She sits alone on her couch as her partner is at work and wonders if she’ll ever feel normal again and if it’s worth it to see just one more person? The five professionals she has seen the past few months have all told her, “The latch looks fine!” and “Your baby just has reflux!”. Here are some meds…
She then often ends up on my couch at this point. Maybe it’s been three months since she had her baby…maybe eight. But the stories are so similar and incredibly heartbreaking for me to hear as I listen to her experiences.
How is it that we think we know more than the mother? How is it that we can completely brush aside a mother’s plea that something is not right just because we think the latch “looks good!”. Are the egos within the health care profession so ridiculously huge that we cannot take the time to actually listen to what a breastfeeding mother is telling us?
A mother knows her baby best. Not you. The look of the latch is completely irrelevant. Why? Because if it looks great and she feels as though there is something wrong…then the latch is not right. If you think the latch doesn’t look right but the mother says it feels fine and the baby is gaining weight…then the latch is right.
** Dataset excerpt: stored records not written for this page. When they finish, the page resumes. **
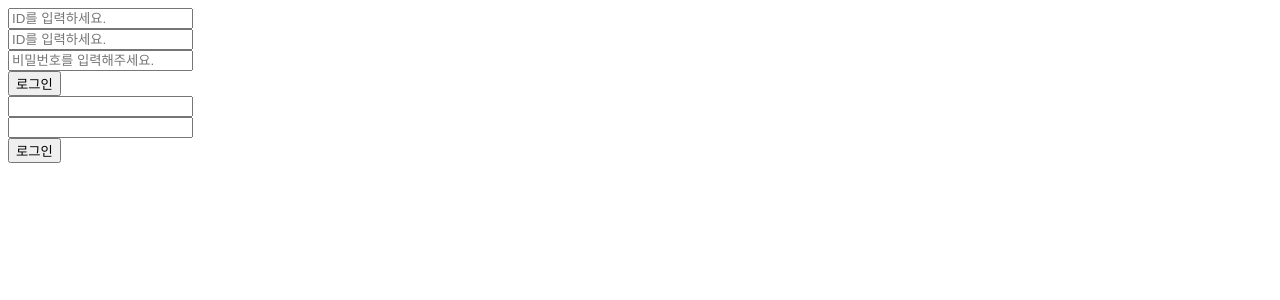
Repository: woneeseo/javastudy
Page: htmlStudy/workspace_html/HelloWorld/WebContent/c.html
These files come from the project's save history. The page is drawn as it stood at one moment and after the next save; the edit follows.
The browser window is 1280 px wide. The pictures show the whole page.

Above is the page before, as saved 2020-12-04 06:12:19.

### htmlStudy/workspace_html/HelloWorld/WebContent/c.html
<!DOCTYPE html>
<html>
<head>
<meta charset="UTF-8">
<title>Insert title here</title>
</head>
<body>

<input placeholder="ID를 입력하세요.">


<br>

<form action="b.html">

	<input name="id" placeholder="ID를 입력하세요.">
	<br>
	<input name="pw" placeholder="비밀번호를 입력해주세요.">
	<br>
	<input type="submit" value="로그인">

</form>

<form action="">

	<input name="id">
	<br>
	<input name="pw">
	<br>
	<input type="submit" value="로그인">

</form>

</body>
</html>

After the next save:
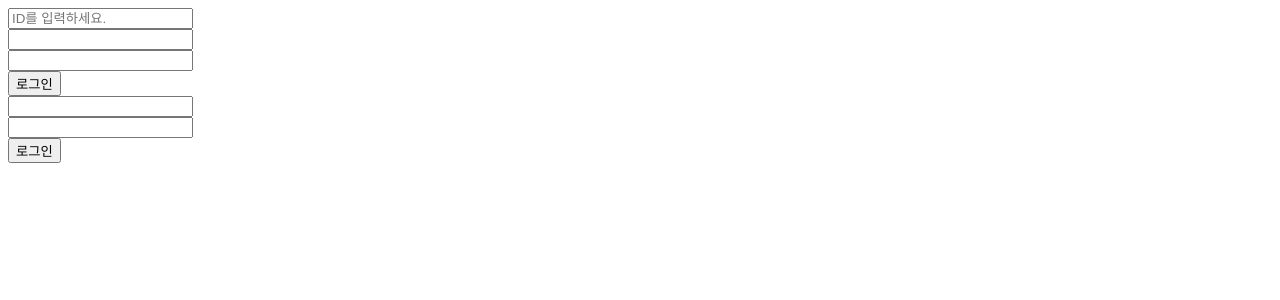
Saved 63 s later.
--- a/htmlStudy/workspace_html/HelloWorld/WebContent/c.html
+++ b/htmlStudy/workspace_html/HelloWorld/WebContent/c.html
@@ -13,15 +13,15 @@
 
 <form action="b.html">
 
-	<input name="id" placeholder="ID를 입력하세요.">
+	<input name="id">
 	<br>
-	<input name="pw" placeholder="비밀번호를 입력해주세요.">
+	<input name="pw">
 	<br>
 	<input type="submit" value="로그인">
 
 </form>
 
-<form action="">
+<form action="b.html" method="post">
 
 	<input name="id">
 	<br>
Please, please, please can we STOP taking the glory by being the one to assess the look of the latch. It has nothing to do with what we think “looks good” or not.
A mother who is experiencing pain while breastfeeding is a mother who NEEDS TO BE LISTENED TO.
A mother who explains to you that she feels as though the latch is not right NEEDS TO BE LISTENED TO.
A mother who is experiencing ongoing low supply issues and has some insight as to what she thinks is going on NEEDS TO BE LISTENED TO.
A mother who thinks her baby might have a tongue or lip tie NEEDS TO BE LISTENED TO.
Do you have minimal education and experience doing an oral assessment on a baby and establishing if there are restrictions present? If so, PLEASE refer her to someone who does. Is painful breastfeeding and low supply always due to ties? No. But some are. An oral assessment is not just looking in a baby’s mouth and seeing if their tongue can stick out. It involves a suck assessment, establishing whether or not the lip and tongue are restricted in their movements (in all directions) and a thorough gathering of the woman’s breastfeeding history and symptoms in her and her baby.
A mother knows her baby best. It doesn’t matter if it is her first baby or her tenth baby. She knows if breastfeeding feels right or not. She knows if her baby is unsettled or not. SHE KNOWS MORE THAN YOU about whether or not breastfeeding is going well for them. Start to listen to her because you’ll learn more from her story than a textbook.
Meg Nagle, International Board Certified Lactation Consultant.